Factor in that it’s within driving distance of the US, has a lower cost of living (which has a particular appeal to retired Americans, letting their pensions go further), a year-round warm climate, delicious food, and there are lots of other Americans already there, and you may start to wonder why we haven’t all moved there.
American expats in Mexico tend to live in 3 main zones: along the border in Tijuana (from where many commute to work in Southern California), Mexicali, and Juarez; along the coasts, for the idylic beaches; and in some the picturesque former Spanish colonial towns and cities of the interior, notably Chapala, San Miguel de Allende, Guadalajara, and Monterrey.
If you’re thinking of taking the plunge, or even just spending some of the year there, here are our top tips for American expats in Mexico:
1. Learn some Spanish.
In some places, especially those geared up for tourism, lots of people speak some English, however wherever you are you’ll find life both easier and more enjoyable if you can speak some Spanish.
2. Sort out your visa.
If you want to spend more than six months a year in Mexico, you’ll need a residency visa. It can be fairly easily obtained from any Mexican consulate in the US, if you can prove that you have the funds to support yourself once you move, such as proof of a pension. You start off on a temporary visa, which can be renewed for up to 4 years, after which you can apply for a permanent visa. To obtain a visa to work in Mexico, you need to already have a job offer there.
3. Cultivate patience.
While the relaxed culture is for many a plus, it can also prove frustrating when you are used to the customer always being right. The ability to relax and remain calm when you have returned somewhere 4 times to be told ‘mañana’ again is invaluable.
4. Explore the culture, sensitively, and ideally contribute something.
Considering how close it is to the US, Mexico has a surprisingly different culture. Embrace it, but be sensitive. Many people are poor, and it’s always better to contribute rather than cause resent.

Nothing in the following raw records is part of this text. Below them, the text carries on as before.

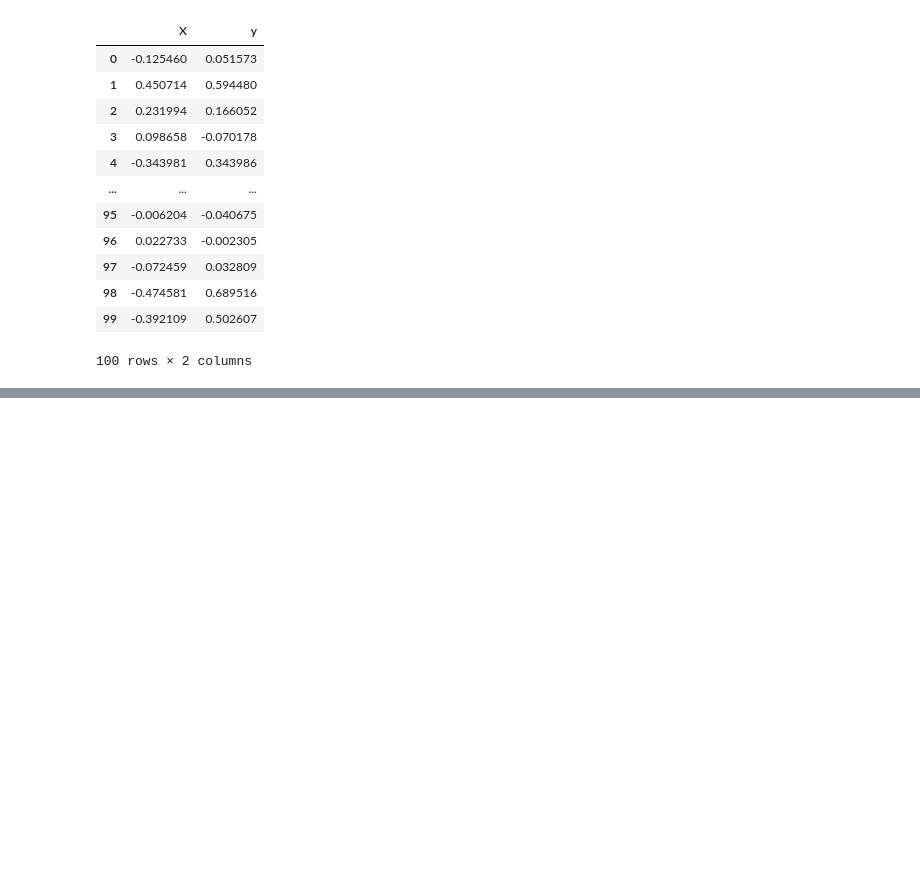
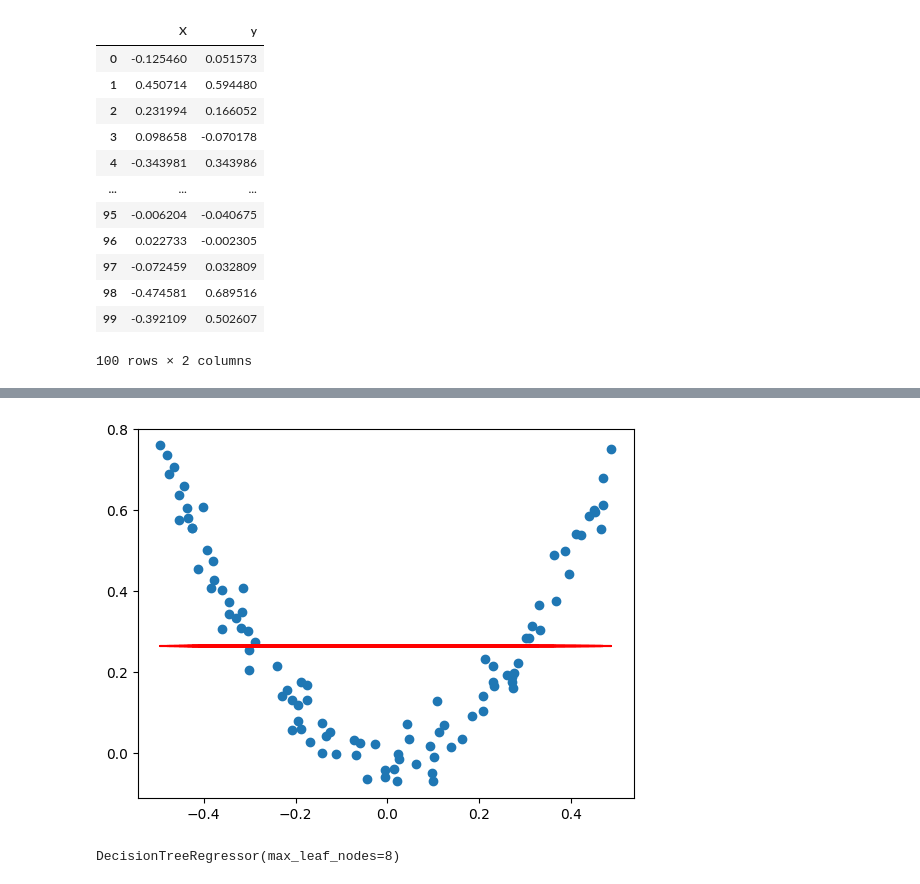
Before and after one commit to ahmedfakhar747/machine-learning-notebooks, a Jupyter notebook: 51_Gradient_Boosting_Intuition_and_Code.ipynb, the cells around one changed output, grey strips where cells are left out. Drawn from its saved outputs; the diff is of its cells as text; code cells hidden in the pictures; blank space fills up the shorter version.

```diff
--- a/51_Gradient_Boosting_Intuition_and_Code.ipynb
+++ b/51_Gradient_Boosting_Intuition_and_Code.ipynb
@@ -37,0 +44,3 @@ df
+# %%
+df['pred1'] = df['y'].mean()
+df
@@ -37,0 +61,3 @@ df
+# %%
+df['res1'] = df['y'] - df['pred1']
+df
@@ -37,0 +78,13 @@ df
+# %%
+plt.scatter(df['X'],df['y'])
+plt.plot(df['X'],df['pred1'],color='red')
+plt.show()
+# %% [output]
+[figure, added]
+# %%
+from sklearn.tree import DecisionTreeRegressor
+
+tree1 = DecisionTreeRegressor(max_leaf_nodes=8)
+tree1.fit(df['X'].values.reshape(100,1),df['res1'].values)
+# %% [output]
+DecisionTreeRegressor(max_leaf_nodes=8)
```
Also changed, not shown: parts of 6 cells of this notebook.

5. Get some professional tax advice.
There are extra tax filing requirements when you are living outside the US so do a bit of due diligence and find out your obligations at the outset.